* _Image comparison data_:
:::::

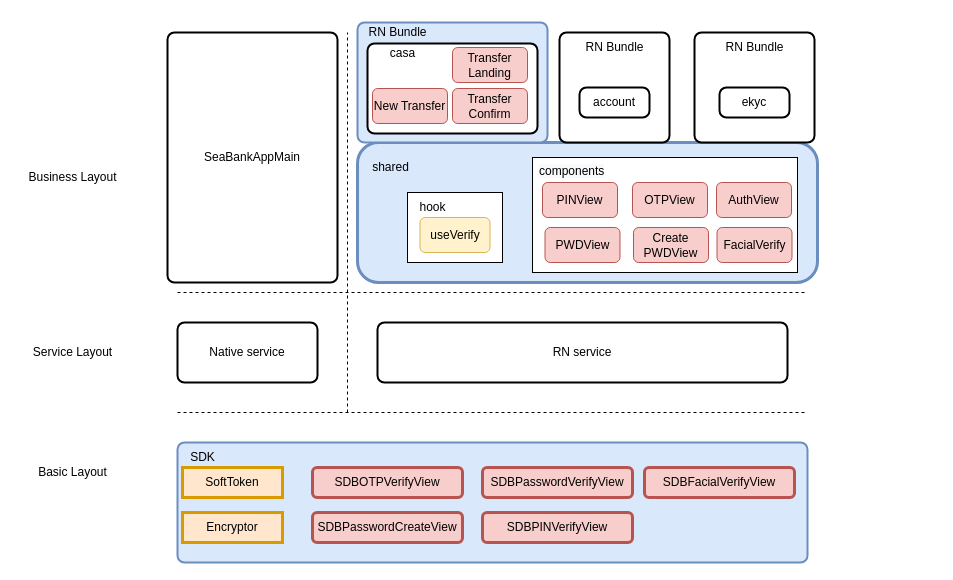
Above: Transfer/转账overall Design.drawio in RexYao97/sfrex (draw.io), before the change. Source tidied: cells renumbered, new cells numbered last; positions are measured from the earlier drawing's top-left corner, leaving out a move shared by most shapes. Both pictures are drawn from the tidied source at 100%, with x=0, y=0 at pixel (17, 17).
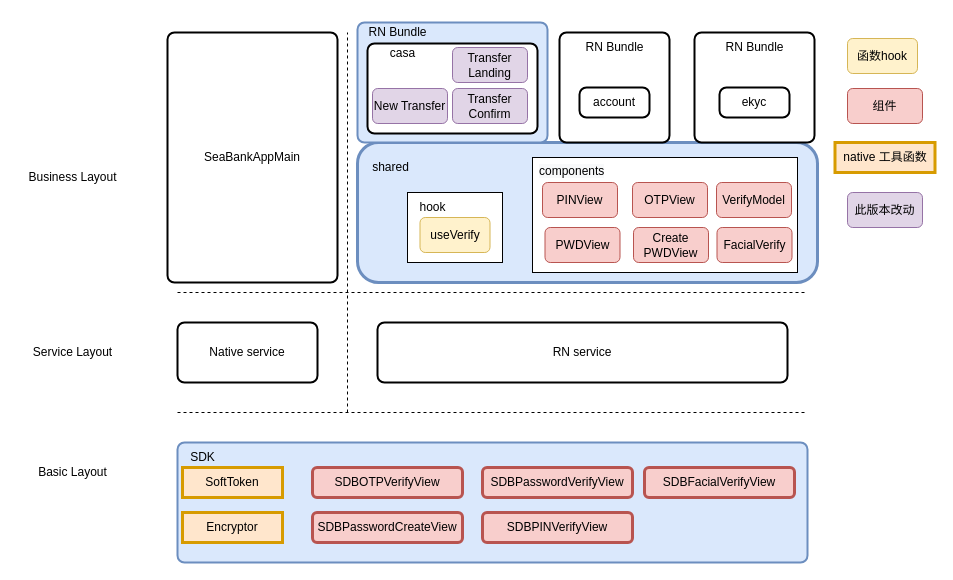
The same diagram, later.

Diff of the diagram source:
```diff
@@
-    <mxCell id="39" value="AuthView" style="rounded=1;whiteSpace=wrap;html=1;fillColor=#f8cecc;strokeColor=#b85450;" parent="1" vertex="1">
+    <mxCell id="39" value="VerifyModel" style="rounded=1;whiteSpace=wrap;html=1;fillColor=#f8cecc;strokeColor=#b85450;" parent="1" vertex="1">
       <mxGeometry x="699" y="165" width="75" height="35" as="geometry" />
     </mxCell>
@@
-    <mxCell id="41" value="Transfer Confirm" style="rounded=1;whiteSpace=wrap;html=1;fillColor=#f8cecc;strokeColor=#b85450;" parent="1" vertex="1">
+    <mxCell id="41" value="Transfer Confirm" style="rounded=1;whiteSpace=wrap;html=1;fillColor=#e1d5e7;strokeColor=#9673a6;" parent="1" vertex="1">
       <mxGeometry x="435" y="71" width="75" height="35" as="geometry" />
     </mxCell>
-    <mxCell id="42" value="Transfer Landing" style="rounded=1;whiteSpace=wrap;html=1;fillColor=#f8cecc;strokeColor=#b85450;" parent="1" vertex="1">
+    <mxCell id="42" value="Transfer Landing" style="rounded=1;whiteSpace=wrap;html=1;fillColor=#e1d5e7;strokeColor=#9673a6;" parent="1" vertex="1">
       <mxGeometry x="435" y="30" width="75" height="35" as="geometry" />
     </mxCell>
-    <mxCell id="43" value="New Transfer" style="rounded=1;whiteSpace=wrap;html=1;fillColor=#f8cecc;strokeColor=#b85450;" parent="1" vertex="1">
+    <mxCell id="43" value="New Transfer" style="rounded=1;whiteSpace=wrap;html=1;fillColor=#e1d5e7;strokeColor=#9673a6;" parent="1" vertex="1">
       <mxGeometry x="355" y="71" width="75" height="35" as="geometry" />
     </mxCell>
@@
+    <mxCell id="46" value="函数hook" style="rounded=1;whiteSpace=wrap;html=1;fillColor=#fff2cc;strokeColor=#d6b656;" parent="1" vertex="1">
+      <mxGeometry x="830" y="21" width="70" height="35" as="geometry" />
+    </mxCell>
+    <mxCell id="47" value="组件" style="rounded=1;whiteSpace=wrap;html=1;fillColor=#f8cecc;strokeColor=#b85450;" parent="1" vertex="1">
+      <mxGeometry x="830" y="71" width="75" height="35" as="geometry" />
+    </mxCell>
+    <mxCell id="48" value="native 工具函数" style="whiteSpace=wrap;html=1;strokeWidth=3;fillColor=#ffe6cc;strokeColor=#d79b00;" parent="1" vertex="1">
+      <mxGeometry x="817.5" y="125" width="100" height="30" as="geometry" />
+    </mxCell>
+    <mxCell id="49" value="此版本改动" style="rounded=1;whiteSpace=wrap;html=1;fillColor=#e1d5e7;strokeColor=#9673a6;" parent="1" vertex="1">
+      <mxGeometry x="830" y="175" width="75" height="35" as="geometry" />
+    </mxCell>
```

:::::

* _WORK REQUIRED_:
Copy every line where the word "Confirm" is present in the entries above.

* _RESPONSE AREA_:
-    <mxCell id="41" value="Transfer Confirm" style="rounded=1;whiteSpace=wrap;html=1;fillColor=#f8cecc;strokeColor=#b85450;" parent="1" vertex="1">
+    <mxCell id="41" value="Transfer Confirm" style="rounded=1;whiteSpace=wrap;html=1;fillColor=#e1d5e7;strokeColor=#9673a6;" parent="1" vertex="1">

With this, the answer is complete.